A brief profile of Lloyd Jenkins

Lloyd Jenkins was born at Ballarat in 1932. He claims to be “Australian Icon Number Three” of that year with the Sydney Harbour Bridge and the ABC taking positions one and two. The landscape where he grew up was hardly changed from the gold mining era, which had ended just 14 years earlier. Abandoned mining sites with their lofty mullock dumps were ready-made play grounds. In the war years at the Ballarat High School a fellow student was Geoffrey Blainey, something that Lloyd admits he brags about at any opportunity.

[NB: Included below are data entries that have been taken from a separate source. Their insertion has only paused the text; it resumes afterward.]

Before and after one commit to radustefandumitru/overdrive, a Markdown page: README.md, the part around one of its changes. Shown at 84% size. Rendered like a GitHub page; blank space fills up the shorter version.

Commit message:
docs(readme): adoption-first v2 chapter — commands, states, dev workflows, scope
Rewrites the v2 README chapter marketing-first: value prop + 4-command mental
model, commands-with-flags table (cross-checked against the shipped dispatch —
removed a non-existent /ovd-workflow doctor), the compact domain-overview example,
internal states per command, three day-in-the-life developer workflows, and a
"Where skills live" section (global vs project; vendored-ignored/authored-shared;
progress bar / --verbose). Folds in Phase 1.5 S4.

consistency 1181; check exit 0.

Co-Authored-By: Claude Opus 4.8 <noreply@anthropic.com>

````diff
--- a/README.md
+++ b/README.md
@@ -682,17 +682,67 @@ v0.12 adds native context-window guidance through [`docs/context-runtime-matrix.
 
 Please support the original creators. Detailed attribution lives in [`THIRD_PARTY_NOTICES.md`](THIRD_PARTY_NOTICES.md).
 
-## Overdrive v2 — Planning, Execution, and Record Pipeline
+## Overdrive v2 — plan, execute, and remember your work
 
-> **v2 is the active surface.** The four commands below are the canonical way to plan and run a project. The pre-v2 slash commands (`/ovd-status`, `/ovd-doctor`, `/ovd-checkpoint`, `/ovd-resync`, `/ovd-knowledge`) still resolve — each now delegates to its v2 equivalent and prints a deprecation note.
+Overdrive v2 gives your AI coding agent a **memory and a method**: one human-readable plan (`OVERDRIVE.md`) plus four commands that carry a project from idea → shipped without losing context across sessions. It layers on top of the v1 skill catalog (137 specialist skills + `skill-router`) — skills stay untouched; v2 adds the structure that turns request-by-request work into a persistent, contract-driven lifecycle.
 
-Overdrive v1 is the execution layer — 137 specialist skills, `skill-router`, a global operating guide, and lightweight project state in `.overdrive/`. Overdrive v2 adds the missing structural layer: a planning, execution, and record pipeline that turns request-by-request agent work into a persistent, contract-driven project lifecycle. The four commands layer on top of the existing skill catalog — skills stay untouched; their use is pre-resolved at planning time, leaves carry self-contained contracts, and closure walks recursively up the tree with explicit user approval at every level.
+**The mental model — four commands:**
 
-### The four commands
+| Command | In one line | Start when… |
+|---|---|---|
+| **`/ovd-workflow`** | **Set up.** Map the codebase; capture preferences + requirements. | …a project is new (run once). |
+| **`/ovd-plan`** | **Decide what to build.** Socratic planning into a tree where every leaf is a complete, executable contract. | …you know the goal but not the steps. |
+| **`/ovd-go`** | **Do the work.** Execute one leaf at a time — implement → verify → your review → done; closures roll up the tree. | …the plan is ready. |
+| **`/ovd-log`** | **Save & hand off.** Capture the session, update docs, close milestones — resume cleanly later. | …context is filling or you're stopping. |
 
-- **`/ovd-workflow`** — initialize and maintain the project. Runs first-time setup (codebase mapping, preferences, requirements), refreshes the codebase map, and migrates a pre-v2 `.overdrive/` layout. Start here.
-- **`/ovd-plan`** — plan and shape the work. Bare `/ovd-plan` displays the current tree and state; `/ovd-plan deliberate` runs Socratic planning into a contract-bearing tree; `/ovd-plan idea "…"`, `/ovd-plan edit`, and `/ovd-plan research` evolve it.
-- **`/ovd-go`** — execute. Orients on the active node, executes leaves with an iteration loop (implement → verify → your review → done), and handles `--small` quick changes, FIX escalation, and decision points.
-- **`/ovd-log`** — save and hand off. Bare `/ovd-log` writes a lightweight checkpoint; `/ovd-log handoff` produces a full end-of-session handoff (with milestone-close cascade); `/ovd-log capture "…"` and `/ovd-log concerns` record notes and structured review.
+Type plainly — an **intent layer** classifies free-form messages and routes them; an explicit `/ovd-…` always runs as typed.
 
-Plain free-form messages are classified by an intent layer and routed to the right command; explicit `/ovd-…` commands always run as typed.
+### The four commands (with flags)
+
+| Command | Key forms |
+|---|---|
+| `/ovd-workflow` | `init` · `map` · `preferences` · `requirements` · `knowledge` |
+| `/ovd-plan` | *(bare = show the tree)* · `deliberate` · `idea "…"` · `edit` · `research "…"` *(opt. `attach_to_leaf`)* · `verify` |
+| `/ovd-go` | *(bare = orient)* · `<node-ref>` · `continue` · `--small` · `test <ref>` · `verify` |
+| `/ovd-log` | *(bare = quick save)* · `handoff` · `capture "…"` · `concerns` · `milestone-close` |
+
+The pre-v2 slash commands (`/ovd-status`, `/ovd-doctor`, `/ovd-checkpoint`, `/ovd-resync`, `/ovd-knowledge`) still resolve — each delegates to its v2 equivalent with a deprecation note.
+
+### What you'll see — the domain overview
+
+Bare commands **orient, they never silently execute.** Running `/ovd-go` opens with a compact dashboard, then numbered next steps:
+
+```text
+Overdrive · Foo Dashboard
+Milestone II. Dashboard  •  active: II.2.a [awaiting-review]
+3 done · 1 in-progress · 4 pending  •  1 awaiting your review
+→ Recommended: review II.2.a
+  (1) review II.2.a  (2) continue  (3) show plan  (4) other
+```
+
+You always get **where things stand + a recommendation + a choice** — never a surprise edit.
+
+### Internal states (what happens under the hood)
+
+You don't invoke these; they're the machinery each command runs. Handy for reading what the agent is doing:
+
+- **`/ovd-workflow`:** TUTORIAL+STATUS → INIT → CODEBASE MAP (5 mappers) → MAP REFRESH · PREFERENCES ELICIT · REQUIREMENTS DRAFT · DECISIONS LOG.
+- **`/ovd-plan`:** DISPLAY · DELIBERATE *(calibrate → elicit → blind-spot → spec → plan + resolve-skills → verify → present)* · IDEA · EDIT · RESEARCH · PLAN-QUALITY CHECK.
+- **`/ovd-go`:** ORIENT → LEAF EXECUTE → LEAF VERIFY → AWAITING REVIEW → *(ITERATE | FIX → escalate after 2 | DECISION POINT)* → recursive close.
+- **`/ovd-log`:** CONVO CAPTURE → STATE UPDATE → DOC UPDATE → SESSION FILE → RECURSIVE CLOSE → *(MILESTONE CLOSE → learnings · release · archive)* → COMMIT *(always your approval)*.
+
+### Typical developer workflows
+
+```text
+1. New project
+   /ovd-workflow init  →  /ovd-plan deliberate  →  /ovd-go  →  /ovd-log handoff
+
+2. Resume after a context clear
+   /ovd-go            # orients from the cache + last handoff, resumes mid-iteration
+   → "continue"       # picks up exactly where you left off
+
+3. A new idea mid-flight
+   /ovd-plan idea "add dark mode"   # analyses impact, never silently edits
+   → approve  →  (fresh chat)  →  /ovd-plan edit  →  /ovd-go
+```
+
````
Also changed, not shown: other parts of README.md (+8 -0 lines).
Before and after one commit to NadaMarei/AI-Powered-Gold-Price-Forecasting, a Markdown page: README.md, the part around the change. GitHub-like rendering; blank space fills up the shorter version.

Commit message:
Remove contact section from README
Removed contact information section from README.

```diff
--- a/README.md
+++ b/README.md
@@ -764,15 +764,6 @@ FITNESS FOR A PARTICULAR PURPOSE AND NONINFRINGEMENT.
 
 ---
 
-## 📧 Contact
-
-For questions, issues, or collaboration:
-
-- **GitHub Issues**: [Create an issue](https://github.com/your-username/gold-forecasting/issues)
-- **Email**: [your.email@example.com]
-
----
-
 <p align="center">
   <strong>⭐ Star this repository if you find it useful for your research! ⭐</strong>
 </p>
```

Music was an early attraction that led to a term as a church organist but more especially in the long term as a chorister. In 1956 he was one of the youngest members of the 1200-voice invited choir that performed under Sir Bernard Heinz at the opening and closing ceremonies of the Olympic Games at the MCG. His gleaming BSA motor bike was the transport on the narrow bitumen strip from Ballarat for the rehearsals and performances.

His early working career was in the real estate industry. This somehow built a recreational interest in local history, housing styles and architecture. Years of writing and lecturing at seminars and schools on such things followed until the recreation became the job at the age of 50. Commissioned histories of a series of Municipalities and sporting clubs, newspaper feature articles, and even more lecturing kept his nose to the grindstone. He was an early exponent in the now well-established field of oral history. Two books on cricket, England teams versus Victorian country sides, were invited onto the library shelves at Lords Cricket Ground in London. He attended the hand over. It was a rather nervous few minutes with the bearded Dr W G Grace looking down from his pedestal.

For a good many years, he served as a member of the Board of Management at Sovereign Hill and is a life member there. In 1988 Lloyd and Dorothy moved to Melbourne when Dorothy took up senior postings in TAFE administration. Lloyd became a long-term member of the choir that performs with the Melbourne Symphony Orchestra. A “lucky fluke” gave him a place in the Australian Opera Chorus for a season. The superannuation fund for that body records his nest egg balance as nil, “after fees are extracted.”

Football, cricket, baseball, golf, all took their turn along the way from schooldays until a wonky back caused his retirement from the Spring Valley Club on the Melbourne sand belt. He represented Ballarat at cricket and baseball. His big moment was hitting a six at the South Melbourne ground in 1955 but the veteran partner at the other end chastised him for impetuosity at a vital stage of the innings: “If you must play that shot, it it arder. Ya nilly got caught.” In 1948 he saw Don Bradman score a century on the MCG. That’s another bragging point and when the young fellows ask, “How good was Bradman?” his standard reply is “If I tell you, you won’t believe me.” Freemasonry has been an interest for more than 60 years. Lloyd lives at Oakleigh but was conned into membership at far-away Beaumaris Probus in 1995. For that he is very grateful.